Local detailer Ian Porter was chosen for the Air Force One Detailing Team that has descended on the Seattle Museum of Flight this summer.
Ian Porter details an airplane at the Seattle Museum of Flight.
When Ian Porter, owner of Red Beard’s Detail Shop in Tulsa, polishes the fuselage of the B-29 bomber at the Seattle Museum of Flight, he’s touching an aircraft that flew through warzones during World War II. When he enters the Boeing VC-137B, the first jet-powered Air Force One, he’s following the footsteps of former Presidents Eisenhower, Kennedy, Johnson and Nixon.
Porter did not expect to eventually join a team of 65 responsible for maintaining some of America’s most iconic aircraft when he began detailing at a local car dealership after graduating from Broken Arrow High School. Now in his second year (the first being 2016) on the annual Air Force One Detailing Team, he says, “It’s a surreal moment that you have to step back and realize what you’re doing and the magnitude of the task.”
The Air Force One Detailing Team that has descended on the Seattle Museum of Flight for the past 15 years is comprised of volunteers from the Detailers’ Network — or Detail Mafia. Coming from across the United States, these detailers choose to join the group after completing Detailing Success, Renny Doyle’s advanced, 5-day detailing school. This niche group maintains contact throughout the year, trading detailing tips and business ideas.
The detailers who travel to Seattle are chosen for their outstanding dedication and participation with the group. This year, Porter has a distinguished position within the elite group: He is the team leader of a group of 10, responsible for organizing some of the chaos of 65 detailers working 10 hour days on numerous aircraft.
From July 15-22, the Detailing Team’s main tasks included detailing Air Force One (of course); polishing the “Alpha Golf” Concorde; polishing the thrusters on the Boeing 747, the first “Jumbo Jet”; polishing the fuselage on the Boeing B-29 Superfortress; and preserving the first Boeing 727. Porter says the most difficult task is “brightwork,” especially if they’re touching an aircraft for the first time.
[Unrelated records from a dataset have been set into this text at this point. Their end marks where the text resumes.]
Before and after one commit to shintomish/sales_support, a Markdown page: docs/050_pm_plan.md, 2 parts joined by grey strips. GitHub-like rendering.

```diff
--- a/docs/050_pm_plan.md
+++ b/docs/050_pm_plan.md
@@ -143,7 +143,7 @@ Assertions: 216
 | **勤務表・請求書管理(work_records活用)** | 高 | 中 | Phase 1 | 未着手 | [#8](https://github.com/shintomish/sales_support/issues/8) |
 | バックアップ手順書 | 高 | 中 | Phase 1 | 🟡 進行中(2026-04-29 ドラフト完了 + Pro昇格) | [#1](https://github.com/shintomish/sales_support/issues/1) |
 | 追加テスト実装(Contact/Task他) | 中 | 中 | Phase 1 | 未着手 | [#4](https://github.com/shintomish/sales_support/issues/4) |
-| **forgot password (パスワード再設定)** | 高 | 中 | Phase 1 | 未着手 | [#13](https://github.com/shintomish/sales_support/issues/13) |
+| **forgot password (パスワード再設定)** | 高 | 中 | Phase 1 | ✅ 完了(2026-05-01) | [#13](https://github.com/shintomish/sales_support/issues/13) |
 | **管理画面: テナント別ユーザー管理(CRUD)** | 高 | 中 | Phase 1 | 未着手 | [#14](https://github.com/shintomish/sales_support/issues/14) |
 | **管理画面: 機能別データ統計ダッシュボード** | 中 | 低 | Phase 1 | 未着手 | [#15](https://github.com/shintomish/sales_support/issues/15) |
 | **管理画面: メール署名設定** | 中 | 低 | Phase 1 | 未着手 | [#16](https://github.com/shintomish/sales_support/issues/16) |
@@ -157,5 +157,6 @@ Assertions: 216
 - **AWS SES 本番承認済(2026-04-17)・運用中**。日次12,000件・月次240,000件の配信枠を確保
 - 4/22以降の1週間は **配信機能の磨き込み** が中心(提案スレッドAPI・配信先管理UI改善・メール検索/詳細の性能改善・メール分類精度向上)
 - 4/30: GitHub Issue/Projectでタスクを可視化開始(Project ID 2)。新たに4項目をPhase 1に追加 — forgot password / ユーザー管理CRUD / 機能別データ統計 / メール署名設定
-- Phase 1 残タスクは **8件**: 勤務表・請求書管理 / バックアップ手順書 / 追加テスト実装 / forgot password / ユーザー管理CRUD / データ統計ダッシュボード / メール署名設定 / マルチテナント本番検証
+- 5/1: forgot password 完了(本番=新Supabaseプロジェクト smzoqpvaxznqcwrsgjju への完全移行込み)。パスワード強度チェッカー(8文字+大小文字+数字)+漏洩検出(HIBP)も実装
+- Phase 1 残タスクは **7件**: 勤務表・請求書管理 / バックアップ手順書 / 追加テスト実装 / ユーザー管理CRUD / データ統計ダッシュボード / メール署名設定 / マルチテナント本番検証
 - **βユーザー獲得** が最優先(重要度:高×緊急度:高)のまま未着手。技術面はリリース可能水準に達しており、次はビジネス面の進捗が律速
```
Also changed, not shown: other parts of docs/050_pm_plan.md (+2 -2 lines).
Brightwork involves polishing the metal on the aircraft, removing the defects and oxidation so that it looks shiny and glossy, like it is brand new and hasn’t spent years flying through the air, clouds and smog.
Porter doesn’t know of any other museums that allow detailers unassociated with the museum to preserve their aircraft; he speculates that the Seattle Museum of Flight chooses to do so because the exhibit is open air, with the planes permanently sitting under canopies and exposed to some elements.
Regardless of the reason for his involvement, Porter is proud to have this unique opportunity, recognizing the importance of “preserving these iconic aircraft for generations to come.”